Axos Financial has a market capitalization of US$1.7b, so we would expect some institutional investors to have noticed the stock. In the chart below below, we can see that institutions are noticeable on the share registry. Let's delve deeper into each type of owner, to discover more about AX.

View our latest analysis for Axos Financial

NYSE:AX Ownership Summary, August 14th 2019
NYSE:AX Ownership Summary, August 14th 2019

What Does The Institutional Ownership Tell Us About Axos Financial?

Many institutions measure their performance against an index that approximates the local market. So they usually pay more attention to companies that are included in major indices.

We can see that Axos Financial does have institutional investors; and they hold 76% of the stock. This suggests some credibility amongst professional investors. But we can't rely on that fact alone, since institutions make bad investments sometimes, just like everyone does. It is not uncommon to see a big share price drop if two large institutional investors try to sell out of a stock at the same time. So it is worth checking the past earnings trajectory of Axos Financial, (below). Of course, keep in mind that there are other factors to consider, too.

NYSE:AX Income Statement, August 14th 2019
NYSE:AX Income Statement, August 14th 2019

Institutional investors own over 50% of the company, so together than can probably strongly influence board decisions. Axos Financial is not owned by hedge funds. Quite a few analysts cover the stock, so you could look into forecast growth quite easily.

Insider Ownership Of Axos Financial

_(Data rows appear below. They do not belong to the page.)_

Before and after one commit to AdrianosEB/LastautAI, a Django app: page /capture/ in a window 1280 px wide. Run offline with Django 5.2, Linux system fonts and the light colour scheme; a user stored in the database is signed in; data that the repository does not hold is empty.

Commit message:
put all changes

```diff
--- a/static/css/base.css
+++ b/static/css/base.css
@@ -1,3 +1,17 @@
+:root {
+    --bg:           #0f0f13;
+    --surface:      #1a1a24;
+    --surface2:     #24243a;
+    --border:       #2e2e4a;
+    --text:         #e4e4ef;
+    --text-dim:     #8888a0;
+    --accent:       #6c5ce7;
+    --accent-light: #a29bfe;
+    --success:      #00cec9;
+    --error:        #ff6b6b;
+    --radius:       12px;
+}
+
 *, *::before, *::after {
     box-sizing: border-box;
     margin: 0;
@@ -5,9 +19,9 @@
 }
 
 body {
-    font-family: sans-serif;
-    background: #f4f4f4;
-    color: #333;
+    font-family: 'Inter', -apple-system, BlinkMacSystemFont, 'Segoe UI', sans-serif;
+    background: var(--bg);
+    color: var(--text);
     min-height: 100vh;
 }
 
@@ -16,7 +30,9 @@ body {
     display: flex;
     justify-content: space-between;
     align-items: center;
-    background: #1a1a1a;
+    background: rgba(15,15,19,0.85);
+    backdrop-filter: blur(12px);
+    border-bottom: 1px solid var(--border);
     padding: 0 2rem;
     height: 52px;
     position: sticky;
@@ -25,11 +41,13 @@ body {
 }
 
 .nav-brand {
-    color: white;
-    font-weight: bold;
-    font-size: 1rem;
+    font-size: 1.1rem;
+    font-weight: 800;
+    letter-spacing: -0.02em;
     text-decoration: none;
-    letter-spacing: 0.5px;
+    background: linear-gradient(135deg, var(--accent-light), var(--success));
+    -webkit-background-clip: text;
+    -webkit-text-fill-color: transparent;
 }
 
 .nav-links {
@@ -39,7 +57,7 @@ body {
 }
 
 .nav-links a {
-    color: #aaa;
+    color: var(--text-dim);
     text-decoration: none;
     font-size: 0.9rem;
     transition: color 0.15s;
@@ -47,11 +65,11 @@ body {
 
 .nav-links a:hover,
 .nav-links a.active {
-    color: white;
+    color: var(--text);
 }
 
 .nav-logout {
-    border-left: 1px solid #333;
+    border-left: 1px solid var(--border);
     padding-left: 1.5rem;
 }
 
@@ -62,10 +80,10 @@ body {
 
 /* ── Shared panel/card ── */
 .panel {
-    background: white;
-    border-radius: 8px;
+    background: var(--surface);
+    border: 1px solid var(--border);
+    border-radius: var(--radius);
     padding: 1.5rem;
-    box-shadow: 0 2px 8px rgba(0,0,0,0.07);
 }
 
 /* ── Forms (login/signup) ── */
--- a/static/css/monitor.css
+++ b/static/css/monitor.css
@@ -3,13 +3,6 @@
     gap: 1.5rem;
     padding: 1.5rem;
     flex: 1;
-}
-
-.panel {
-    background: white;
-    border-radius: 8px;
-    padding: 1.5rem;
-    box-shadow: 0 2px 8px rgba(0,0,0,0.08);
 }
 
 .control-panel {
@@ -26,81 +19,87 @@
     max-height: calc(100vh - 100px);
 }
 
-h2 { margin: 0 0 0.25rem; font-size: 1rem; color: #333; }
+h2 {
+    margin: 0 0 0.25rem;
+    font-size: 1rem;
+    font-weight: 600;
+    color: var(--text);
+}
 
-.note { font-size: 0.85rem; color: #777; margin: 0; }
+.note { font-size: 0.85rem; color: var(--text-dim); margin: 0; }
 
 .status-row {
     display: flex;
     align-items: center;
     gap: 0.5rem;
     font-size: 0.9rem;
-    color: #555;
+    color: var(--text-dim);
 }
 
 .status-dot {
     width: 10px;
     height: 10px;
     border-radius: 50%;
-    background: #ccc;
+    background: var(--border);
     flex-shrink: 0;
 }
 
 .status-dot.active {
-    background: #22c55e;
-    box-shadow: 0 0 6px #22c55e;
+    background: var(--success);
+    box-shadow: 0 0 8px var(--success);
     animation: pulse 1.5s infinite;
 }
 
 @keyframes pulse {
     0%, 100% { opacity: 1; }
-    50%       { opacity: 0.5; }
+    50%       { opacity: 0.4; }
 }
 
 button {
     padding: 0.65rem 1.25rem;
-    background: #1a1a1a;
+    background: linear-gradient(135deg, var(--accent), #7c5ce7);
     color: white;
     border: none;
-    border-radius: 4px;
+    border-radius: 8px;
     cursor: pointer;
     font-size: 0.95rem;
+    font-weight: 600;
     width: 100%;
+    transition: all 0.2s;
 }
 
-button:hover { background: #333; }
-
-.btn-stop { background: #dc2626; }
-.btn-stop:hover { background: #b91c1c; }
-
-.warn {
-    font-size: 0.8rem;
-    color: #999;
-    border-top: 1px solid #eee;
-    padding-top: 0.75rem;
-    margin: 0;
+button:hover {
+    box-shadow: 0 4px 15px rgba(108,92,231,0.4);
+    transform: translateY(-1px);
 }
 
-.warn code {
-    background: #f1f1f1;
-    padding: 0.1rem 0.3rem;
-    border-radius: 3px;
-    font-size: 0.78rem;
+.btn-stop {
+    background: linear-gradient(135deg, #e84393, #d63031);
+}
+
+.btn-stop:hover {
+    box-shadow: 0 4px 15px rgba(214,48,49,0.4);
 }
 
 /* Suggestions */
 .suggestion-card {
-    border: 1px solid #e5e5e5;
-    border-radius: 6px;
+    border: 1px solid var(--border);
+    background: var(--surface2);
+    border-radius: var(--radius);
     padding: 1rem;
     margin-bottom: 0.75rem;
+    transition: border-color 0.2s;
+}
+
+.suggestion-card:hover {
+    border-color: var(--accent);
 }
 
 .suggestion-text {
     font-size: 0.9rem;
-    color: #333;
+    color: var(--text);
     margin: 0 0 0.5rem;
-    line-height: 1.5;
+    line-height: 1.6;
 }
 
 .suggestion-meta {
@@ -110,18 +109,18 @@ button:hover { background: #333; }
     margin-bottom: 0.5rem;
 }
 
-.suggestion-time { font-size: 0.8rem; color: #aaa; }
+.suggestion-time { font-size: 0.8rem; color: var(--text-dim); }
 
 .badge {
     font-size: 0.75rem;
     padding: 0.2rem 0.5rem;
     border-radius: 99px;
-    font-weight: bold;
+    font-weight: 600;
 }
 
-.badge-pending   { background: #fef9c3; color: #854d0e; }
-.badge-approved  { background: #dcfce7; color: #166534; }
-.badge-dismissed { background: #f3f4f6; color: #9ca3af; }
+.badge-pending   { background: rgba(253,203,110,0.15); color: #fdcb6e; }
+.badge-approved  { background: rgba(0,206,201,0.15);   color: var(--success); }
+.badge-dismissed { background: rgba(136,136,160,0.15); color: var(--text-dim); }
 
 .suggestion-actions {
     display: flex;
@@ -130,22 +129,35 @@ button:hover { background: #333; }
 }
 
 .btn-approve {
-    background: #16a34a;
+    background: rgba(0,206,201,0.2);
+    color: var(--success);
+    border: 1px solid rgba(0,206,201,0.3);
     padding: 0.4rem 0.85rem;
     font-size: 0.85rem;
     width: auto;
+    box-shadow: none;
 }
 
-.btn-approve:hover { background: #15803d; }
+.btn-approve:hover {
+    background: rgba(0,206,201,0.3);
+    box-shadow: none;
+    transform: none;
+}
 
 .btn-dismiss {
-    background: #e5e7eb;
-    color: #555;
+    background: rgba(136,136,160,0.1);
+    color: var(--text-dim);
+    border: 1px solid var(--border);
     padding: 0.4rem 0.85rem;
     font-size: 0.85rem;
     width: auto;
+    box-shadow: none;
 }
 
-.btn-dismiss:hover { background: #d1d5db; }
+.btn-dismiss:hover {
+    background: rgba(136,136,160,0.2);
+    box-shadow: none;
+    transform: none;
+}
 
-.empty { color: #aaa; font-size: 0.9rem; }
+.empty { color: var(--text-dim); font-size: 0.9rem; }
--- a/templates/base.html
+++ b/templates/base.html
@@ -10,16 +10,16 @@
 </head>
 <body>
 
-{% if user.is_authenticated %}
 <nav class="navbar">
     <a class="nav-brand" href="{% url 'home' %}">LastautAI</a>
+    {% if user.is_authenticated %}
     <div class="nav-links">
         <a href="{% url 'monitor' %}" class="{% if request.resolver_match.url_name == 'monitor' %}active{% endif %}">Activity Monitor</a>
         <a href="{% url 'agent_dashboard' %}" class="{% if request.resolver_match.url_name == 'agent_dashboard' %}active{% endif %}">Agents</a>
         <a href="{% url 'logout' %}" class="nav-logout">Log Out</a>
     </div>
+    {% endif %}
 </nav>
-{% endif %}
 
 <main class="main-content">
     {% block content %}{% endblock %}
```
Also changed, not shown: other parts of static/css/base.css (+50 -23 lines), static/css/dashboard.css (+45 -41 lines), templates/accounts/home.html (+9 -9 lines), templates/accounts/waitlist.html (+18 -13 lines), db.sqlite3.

The definition of company insiders can be subjective, and does vary between jurisdictions. Our data reflects individual insiders, capturing board members at the very least. The company management answer to the board; and the latter should represent the interests of shareholders. Notably, sometimes top-level managers are on the board, themselves.

Insider ownership is positive when it signals leadership are thinking like the true owners of the company. However, high insider ownership can also give immense power to a small group within the company. This can be negative in some circumstances.

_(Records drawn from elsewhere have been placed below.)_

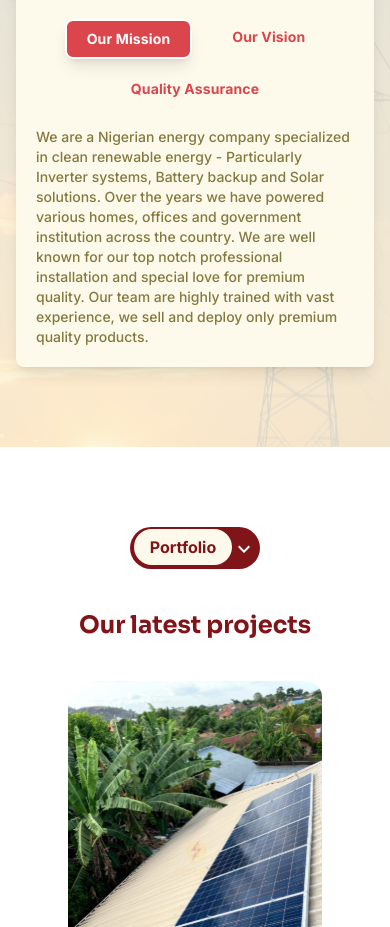
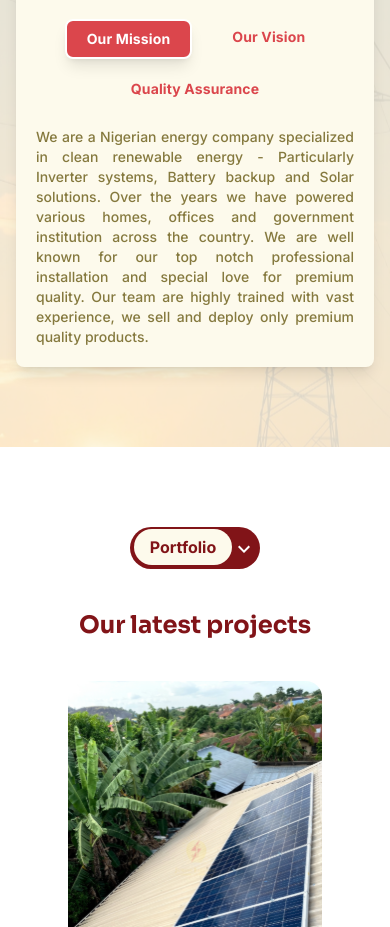
Before and after one commit to Remilekun-Elijah/juwon-electric, a React (Vite) app in the folder frontend/: page / in a window 390 px wide. Shown: the part 1860-2787 px from the top of the page. Built offline with nearby package versions, Linux system fonts and the light colour scheme; no server answers.

Commit message:
updates our vision

```diff
--- a/frontend/src/pages/Home/About.jsx
+++ b/frontend/src/pages/Home/About.jsx
@@ -35,7 +35,7 @@ const About = () => {
                 navMenu={["Our Mission", "Our Vision", "Quality Assurance"]}
               />
             </div>
-            <p className="md:text-base text-sm lg:text-left mt-5 inter-medium text-faint">
+            <p className="md:text-base text-sm lg:text-left text-justify mt-5 inter-medium text-faint">
               {about}
             </p>
           </div>
```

Our most recent data indicates that insiders own a reasonable proportion of Axos Financial, Inc.. It has a market capitalization of just US$1.7b, and insiders have US$213m worth of shares in their own names. That's quite significant. Most would say this shows a good degree of alignment with shareholders, especially in a company of this size. You can click here to see if those insiders have been buying or selling.

General Public Ownership

The general public, with a 11% stake in the company, will not easily be ignored. This size of ownership, while considerable, may not be enough to change company policy if the decision is not in sync with other large shareholders.

Next Steps:

It's always worth thinking about the different groups who own shares in a company. But to understand Axos Financial better, we need to consider many other factors.

I always like to check for a history of revenue growth. You can too, by accessing this free chart of historic revenue and earnings in this detailed graph.

If you are like me, you may want to think about whether this company will grow or shrink. Luckily, you can check this free report showing analyst forecasts for its future.

NB: Figures in this article are calculated using data from the last twelve months, which refer to the 12-month period ending on the last date of the month the financial statement is dated. This may not be consistent with full year annual report figures.

We aim to bring you long-term focused research analysis driven by fundamental data. Note that our analysis may not factor in the latest price-sensitive company announcements or qualitative material.

If you spot an error that warrants correction, please contact the editor at editorial-team@simplywallst.com. This article by Simply Wall St is general in nature. It does not constitute a recommendation to buy or sell any stock, and does not take account of your objectives, or your financial situation. Simply Wall St has no position in the stocks mentioned. Thank you for reading.